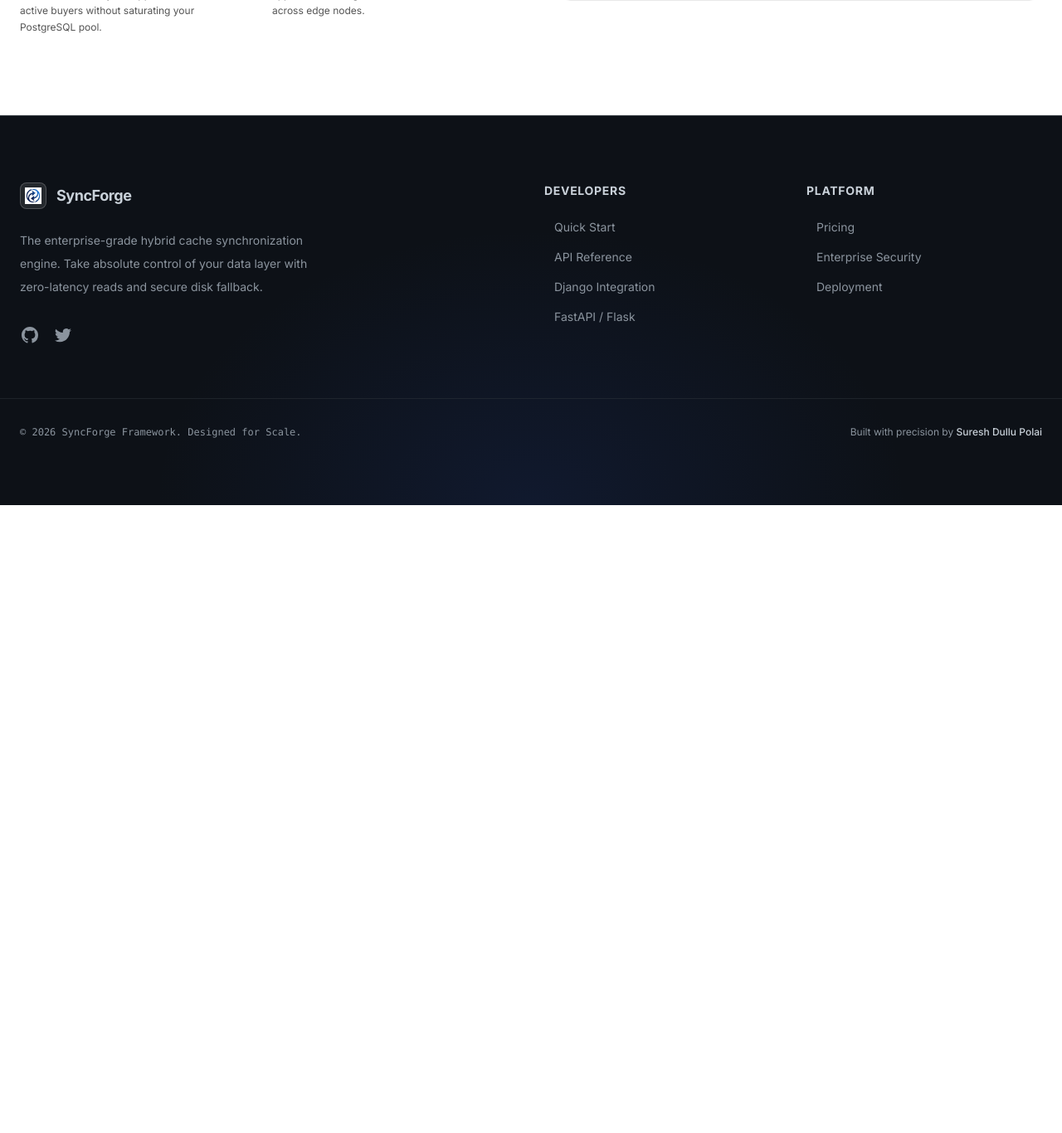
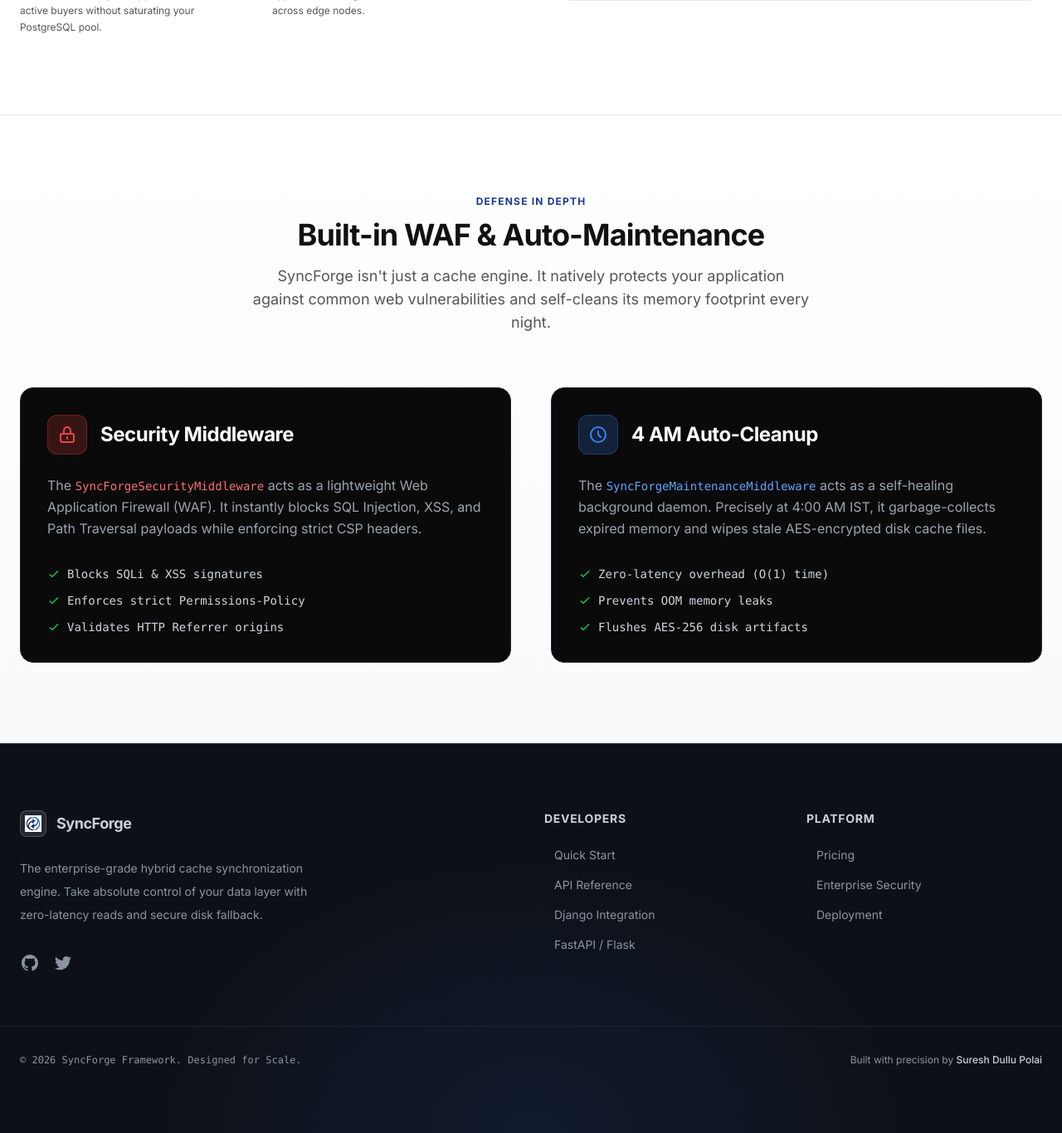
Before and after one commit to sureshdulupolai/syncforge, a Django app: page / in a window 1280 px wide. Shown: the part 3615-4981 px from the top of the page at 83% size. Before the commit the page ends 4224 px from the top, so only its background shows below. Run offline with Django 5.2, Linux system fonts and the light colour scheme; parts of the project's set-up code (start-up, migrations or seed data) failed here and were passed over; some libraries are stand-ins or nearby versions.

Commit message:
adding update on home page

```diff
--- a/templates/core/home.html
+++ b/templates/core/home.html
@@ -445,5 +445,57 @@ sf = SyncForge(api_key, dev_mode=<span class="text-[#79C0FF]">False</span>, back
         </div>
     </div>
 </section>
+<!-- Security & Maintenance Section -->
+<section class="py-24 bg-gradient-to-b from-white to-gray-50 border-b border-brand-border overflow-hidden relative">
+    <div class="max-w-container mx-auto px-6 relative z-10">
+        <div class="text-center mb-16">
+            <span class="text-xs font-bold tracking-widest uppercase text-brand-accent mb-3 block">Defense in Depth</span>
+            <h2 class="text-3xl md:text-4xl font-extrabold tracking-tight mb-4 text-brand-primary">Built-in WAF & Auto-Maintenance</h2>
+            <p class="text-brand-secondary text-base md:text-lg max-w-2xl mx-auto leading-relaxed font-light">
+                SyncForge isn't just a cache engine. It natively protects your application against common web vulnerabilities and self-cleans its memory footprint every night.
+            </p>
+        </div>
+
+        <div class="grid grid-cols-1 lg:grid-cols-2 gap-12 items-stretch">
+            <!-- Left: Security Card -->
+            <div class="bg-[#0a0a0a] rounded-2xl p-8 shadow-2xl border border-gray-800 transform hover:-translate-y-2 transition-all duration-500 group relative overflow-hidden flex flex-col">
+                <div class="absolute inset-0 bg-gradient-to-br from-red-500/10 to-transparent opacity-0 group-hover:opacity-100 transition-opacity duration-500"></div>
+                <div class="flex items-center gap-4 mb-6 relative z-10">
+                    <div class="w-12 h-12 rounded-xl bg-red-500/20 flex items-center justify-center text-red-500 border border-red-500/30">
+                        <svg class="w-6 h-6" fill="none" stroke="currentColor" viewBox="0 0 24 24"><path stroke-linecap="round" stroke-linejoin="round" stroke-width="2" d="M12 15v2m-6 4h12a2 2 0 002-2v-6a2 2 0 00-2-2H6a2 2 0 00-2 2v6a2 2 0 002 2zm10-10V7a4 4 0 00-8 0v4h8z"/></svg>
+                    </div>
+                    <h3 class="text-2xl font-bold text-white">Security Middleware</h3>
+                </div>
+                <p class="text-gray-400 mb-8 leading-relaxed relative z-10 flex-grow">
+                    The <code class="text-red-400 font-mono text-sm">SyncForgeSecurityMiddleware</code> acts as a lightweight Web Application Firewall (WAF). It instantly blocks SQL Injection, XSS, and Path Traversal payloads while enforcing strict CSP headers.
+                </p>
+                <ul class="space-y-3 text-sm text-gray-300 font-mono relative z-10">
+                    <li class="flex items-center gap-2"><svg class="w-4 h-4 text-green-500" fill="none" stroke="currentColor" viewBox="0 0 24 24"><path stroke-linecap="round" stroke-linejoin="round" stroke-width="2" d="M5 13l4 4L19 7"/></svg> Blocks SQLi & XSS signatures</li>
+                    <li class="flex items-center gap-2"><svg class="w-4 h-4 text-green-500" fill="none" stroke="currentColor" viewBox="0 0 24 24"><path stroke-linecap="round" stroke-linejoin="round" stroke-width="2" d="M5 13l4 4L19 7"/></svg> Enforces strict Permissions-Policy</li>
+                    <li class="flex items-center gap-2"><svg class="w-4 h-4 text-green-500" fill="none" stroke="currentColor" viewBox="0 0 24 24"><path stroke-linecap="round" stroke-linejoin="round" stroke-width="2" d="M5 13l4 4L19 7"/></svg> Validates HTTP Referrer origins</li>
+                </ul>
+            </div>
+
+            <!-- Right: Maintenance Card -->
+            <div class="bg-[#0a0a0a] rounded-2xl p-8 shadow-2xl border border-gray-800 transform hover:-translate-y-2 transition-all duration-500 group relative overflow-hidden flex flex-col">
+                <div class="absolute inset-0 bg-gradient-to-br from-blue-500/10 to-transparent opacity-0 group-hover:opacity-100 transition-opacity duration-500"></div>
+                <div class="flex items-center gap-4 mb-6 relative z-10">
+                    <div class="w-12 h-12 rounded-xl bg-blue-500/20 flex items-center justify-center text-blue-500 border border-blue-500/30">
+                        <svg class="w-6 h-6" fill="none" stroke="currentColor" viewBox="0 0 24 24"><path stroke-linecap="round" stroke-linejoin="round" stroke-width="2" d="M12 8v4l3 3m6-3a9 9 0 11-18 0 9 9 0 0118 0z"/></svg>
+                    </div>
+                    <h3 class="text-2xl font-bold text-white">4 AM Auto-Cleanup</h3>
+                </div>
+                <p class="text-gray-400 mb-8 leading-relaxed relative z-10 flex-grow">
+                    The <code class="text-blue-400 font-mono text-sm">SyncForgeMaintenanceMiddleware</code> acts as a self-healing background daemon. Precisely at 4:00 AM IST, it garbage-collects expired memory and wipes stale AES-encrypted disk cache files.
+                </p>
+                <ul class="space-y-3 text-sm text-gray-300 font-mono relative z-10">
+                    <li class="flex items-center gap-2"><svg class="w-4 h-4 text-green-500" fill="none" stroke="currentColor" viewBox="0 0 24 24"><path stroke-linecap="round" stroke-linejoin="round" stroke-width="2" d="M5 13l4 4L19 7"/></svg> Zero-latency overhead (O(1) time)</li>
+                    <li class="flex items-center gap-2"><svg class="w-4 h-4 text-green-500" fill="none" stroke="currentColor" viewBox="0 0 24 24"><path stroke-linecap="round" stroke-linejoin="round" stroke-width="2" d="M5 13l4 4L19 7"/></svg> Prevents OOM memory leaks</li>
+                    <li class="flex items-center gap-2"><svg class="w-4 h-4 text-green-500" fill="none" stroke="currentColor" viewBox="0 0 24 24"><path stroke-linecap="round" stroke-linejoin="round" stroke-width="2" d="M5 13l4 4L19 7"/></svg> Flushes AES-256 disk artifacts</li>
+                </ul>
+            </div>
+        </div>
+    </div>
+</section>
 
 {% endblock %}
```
------------------------------------------------
● **WHAT YOU WILL DO**: The expected answer is a copy of each line in the records that holds the word "page".

● **FINISHED TASK**:
Before and after one commit to sureshdulupolai/syncforge, a Django app: page / in a window 1280 px wide. Shown: the part 3615-4981 px from the top of the page at 83% size. Before the commit the page ends 4224 px from the top, so only its background shows below. Run offline with Django 5.2, Linux system fonts and the light colour scheme; parts of the project's set-up code (start-up, migrations or seed data) failed here and were passed over; some libraries are stand-ins or nearby versions.
adding update on home page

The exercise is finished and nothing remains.